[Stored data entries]
<<<<

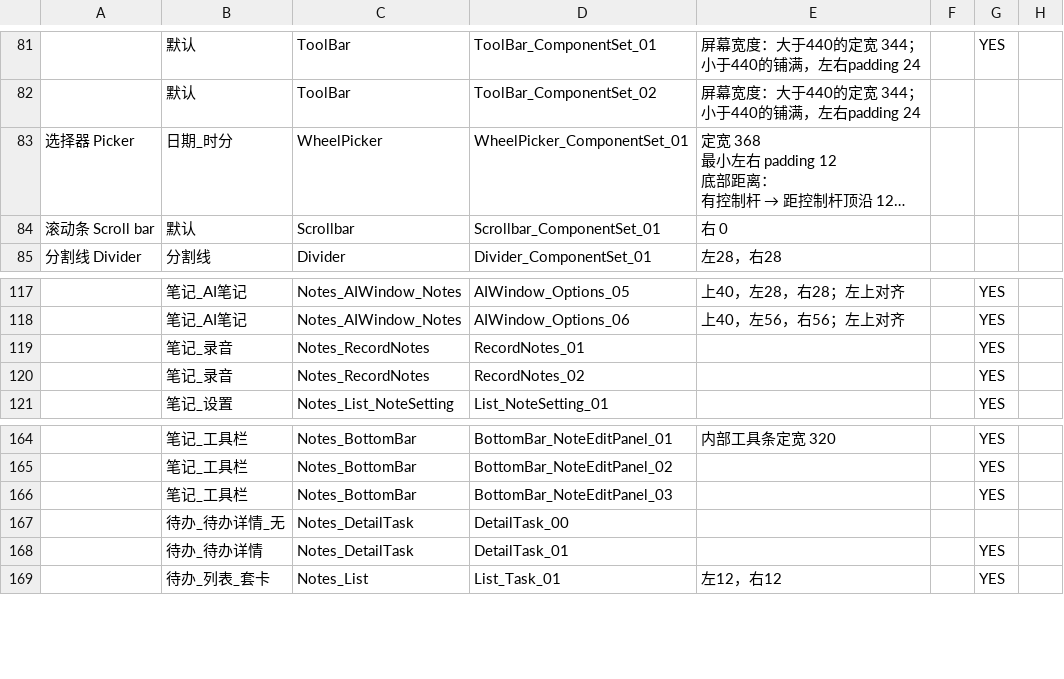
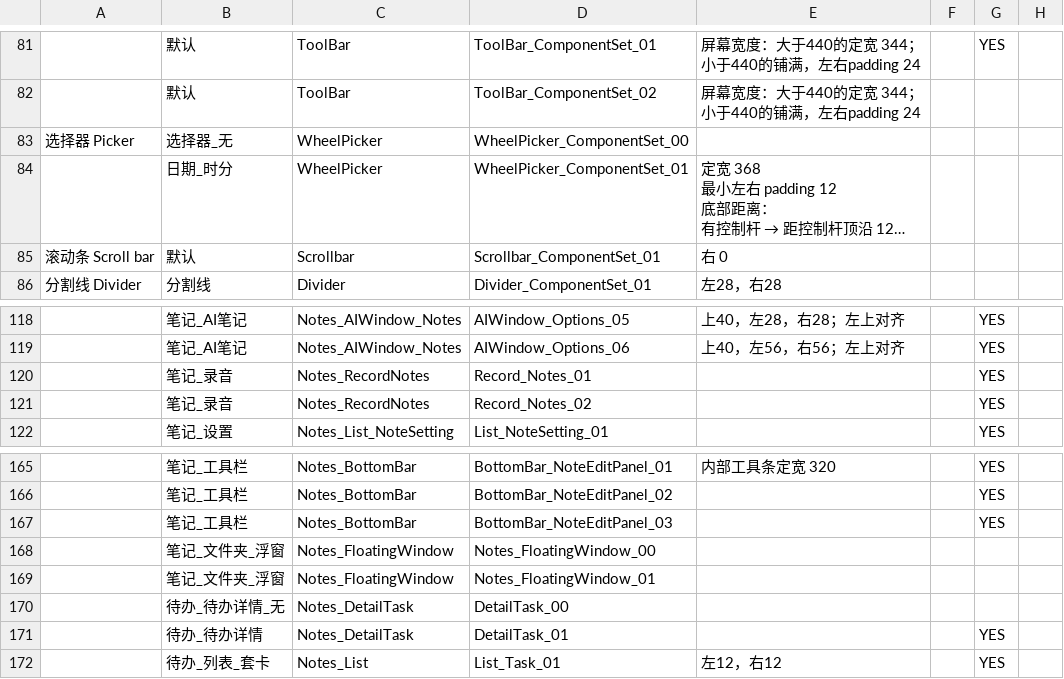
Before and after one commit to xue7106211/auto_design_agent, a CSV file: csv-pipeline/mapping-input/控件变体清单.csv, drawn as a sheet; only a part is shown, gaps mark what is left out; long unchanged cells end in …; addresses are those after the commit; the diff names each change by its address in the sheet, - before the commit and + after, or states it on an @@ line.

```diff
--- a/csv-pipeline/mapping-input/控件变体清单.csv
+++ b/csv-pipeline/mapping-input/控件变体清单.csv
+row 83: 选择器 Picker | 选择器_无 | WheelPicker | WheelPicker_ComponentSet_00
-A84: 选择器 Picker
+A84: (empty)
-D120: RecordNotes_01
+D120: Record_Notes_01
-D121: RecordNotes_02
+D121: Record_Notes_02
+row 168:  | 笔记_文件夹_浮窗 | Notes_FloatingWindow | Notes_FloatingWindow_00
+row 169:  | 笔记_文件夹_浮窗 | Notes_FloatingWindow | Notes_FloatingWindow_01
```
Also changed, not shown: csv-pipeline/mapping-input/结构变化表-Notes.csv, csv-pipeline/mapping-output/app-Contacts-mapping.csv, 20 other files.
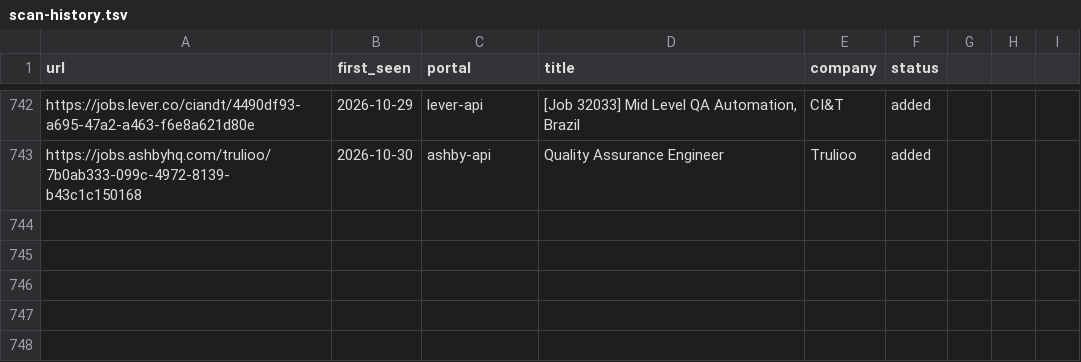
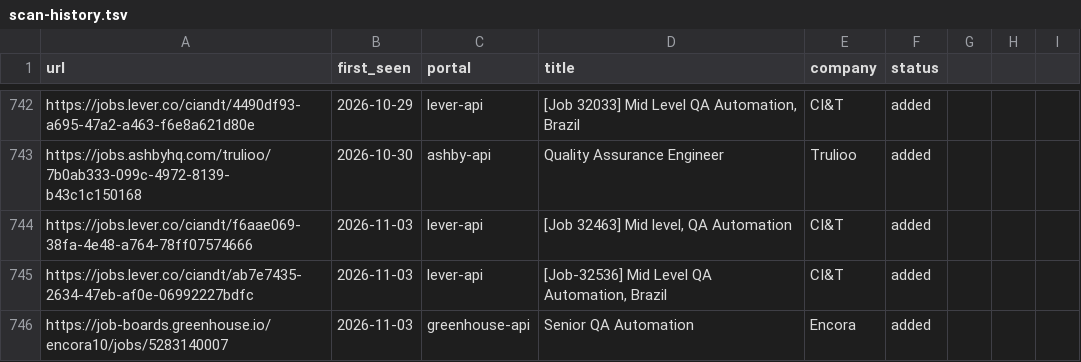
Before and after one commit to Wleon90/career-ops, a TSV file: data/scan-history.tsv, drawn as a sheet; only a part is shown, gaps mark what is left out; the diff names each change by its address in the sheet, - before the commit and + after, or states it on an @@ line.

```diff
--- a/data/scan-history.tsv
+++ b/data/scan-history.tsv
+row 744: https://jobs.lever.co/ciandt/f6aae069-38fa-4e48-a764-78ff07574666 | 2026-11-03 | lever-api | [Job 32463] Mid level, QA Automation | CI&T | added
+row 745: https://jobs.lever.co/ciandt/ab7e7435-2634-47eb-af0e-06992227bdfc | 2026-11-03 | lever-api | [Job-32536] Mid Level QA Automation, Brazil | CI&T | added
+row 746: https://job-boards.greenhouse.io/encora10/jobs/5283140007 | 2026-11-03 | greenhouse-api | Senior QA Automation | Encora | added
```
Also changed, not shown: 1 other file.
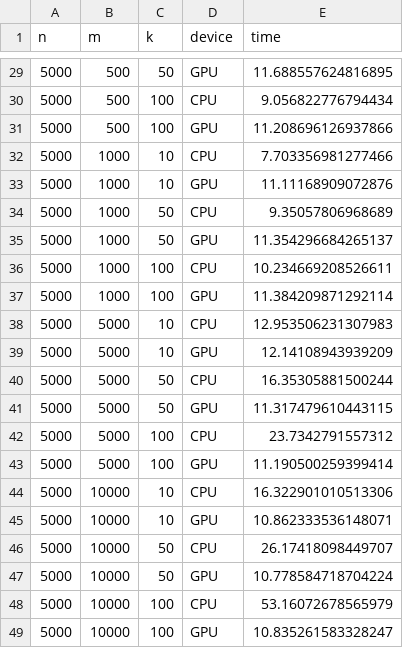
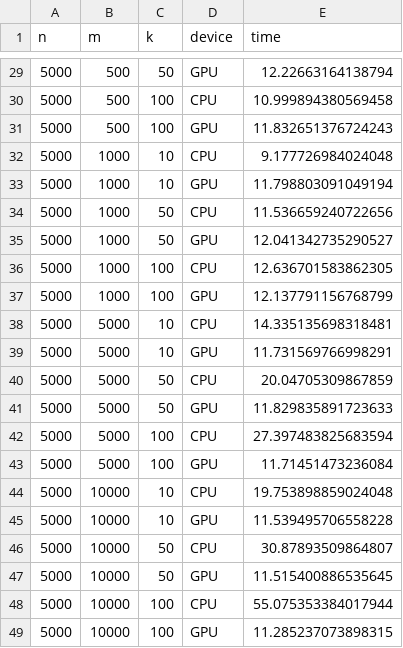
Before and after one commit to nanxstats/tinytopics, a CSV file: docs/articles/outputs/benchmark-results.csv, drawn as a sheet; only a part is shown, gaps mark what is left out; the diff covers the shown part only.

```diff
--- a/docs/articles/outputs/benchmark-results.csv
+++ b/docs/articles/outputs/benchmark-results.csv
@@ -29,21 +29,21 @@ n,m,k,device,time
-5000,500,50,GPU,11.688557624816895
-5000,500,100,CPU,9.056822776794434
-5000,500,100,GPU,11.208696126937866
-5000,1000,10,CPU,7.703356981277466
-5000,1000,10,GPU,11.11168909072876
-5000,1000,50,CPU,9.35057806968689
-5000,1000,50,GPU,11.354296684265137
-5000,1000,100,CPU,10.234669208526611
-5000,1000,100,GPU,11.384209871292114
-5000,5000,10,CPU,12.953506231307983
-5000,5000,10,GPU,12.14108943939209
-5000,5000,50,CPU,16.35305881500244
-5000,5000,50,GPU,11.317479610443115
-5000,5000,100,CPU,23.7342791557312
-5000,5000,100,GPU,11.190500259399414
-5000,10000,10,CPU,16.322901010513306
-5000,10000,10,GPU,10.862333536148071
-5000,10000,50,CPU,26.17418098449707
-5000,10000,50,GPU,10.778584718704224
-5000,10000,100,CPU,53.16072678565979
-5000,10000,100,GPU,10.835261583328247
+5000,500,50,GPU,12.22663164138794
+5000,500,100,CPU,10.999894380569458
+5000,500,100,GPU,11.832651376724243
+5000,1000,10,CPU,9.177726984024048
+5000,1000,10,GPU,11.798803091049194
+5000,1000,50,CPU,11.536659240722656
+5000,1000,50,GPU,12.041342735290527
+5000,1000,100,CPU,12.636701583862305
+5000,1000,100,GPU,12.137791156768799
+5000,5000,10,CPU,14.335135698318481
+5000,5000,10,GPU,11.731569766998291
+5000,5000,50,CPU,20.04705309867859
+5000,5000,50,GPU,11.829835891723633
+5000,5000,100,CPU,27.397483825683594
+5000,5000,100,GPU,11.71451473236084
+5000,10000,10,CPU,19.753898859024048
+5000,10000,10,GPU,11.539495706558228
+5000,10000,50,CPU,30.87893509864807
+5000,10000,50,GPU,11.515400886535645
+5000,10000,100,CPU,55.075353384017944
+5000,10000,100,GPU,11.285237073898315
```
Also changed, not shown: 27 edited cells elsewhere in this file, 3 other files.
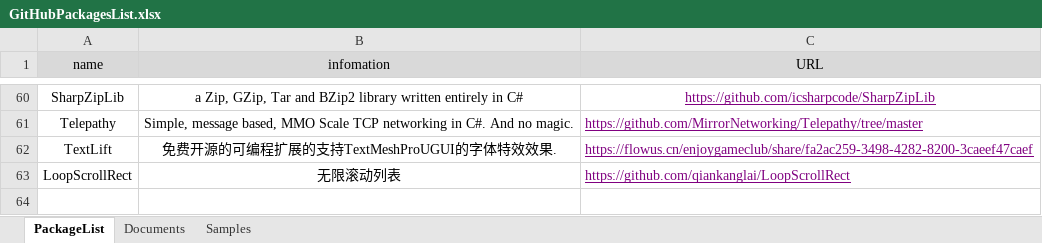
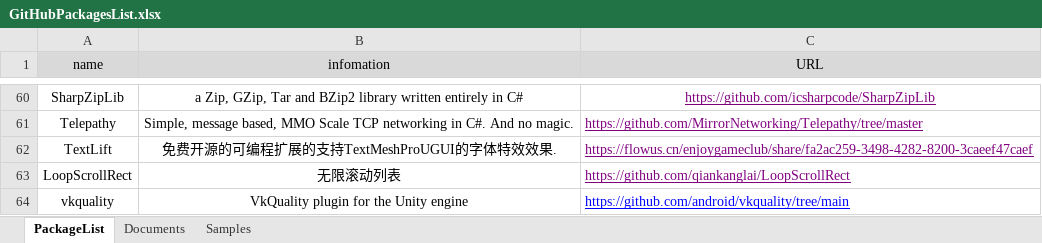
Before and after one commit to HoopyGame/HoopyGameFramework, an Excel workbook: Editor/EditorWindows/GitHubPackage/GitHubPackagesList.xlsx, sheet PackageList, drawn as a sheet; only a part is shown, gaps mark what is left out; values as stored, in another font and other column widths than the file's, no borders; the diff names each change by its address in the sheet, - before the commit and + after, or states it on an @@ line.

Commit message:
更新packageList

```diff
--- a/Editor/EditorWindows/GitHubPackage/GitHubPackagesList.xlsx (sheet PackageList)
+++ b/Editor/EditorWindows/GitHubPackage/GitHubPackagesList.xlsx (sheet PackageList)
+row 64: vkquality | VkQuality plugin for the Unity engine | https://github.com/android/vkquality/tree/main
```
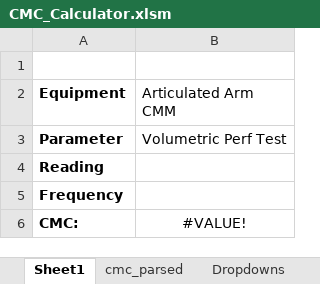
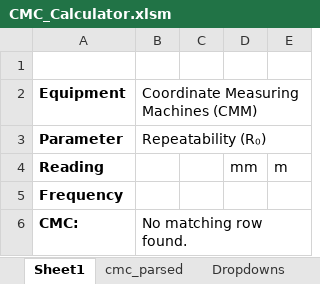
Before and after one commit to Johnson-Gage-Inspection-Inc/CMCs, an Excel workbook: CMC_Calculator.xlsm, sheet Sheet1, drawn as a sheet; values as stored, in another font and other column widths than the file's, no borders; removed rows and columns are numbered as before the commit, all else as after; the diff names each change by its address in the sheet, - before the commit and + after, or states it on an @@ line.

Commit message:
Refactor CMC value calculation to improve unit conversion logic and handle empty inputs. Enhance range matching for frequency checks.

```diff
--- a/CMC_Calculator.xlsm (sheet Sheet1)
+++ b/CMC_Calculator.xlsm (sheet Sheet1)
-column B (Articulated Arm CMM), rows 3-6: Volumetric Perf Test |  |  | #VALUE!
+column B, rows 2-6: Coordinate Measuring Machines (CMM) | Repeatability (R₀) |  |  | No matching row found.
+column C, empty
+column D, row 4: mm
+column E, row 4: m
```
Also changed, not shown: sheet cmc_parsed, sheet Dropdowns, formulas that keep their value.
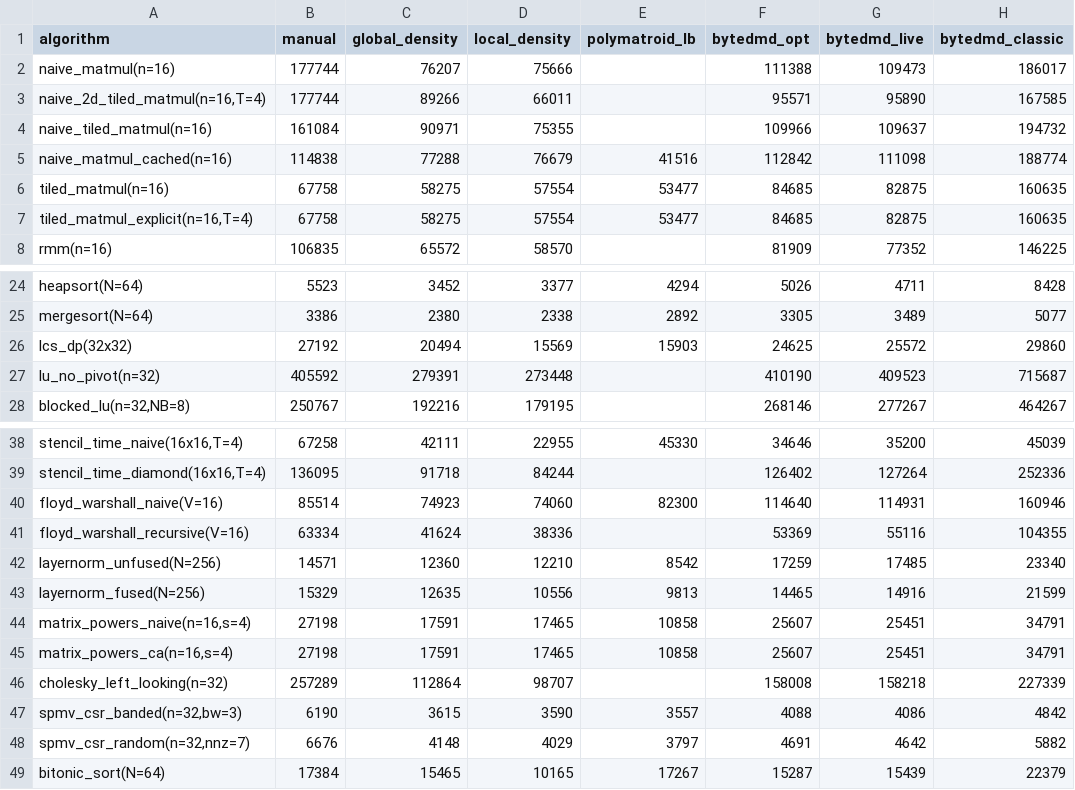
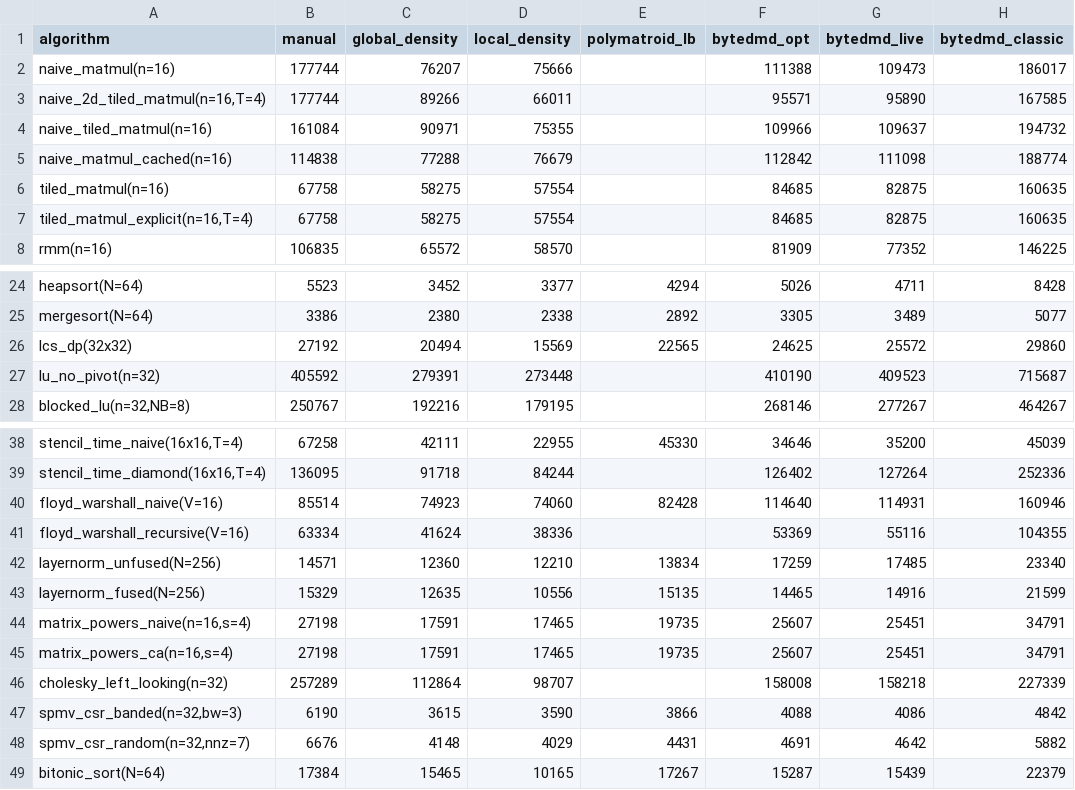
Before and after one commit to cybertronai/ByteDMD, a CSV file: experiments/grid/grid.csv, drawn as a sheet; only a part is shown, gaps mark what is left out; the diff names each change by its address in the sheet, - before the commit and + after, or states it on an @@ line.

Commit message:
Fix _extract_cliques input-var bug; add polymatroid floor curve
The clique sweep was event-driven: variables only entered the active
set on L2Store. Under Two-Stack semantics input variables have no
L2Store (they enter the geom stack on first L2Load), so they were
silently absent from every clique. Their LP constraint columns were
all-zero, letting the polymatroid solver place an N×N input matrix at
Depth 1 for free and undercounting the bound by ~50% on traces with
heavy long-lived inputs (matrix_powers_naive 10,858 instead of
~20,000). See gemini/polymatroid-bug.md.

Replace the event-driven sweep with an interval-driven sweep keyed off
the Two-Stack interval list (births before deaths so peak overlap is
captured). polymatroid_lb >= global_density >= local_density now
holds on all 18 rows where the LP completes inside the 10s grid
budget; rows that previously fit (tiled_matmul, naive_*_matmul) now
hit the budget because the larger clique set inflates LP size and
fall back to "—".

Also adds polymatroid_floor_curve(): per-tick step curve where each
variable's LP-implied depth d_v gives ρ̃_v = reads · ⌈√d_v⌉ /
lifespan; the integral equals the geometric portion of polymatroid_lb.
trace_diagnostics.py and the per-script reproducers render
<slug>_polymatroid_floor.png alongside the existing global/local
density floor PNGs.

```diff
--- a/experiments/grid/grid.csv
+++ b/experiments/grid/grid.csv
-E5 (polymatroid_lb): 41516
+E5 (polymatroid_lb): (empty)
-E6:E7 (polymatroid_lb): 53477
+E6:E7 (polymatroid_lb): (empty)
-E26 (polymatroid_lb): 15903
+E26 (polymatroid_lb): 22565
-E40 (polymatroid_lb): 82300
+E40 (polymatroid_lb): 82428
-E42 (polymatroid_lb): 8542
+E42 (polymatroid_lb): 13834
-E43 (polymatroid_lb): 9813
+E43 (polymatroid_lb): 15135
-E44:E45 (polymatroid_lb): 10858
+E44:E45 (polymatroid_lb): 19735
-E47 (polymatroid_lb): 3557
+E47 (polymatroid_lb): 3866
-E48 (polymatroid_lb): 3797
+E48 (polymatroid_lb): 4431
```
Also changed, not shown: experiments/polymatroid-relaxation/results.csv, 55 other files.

>>>>

Each line of the data that holds "docs" should be copied.

## RESULT OF THIS TASK
Before and after one commit to nanxstats/tinytopics, a CSV file: docs/articles/outputs/benchmark-results.csv, drawn as a sheet; only a part is shown, gaps mark what is left out; the diff covers the shown part only.
--- a/docs/articles/outputs/benchmark-results.csv
+++ b/docs/articles/outputs/benchmark-results.csv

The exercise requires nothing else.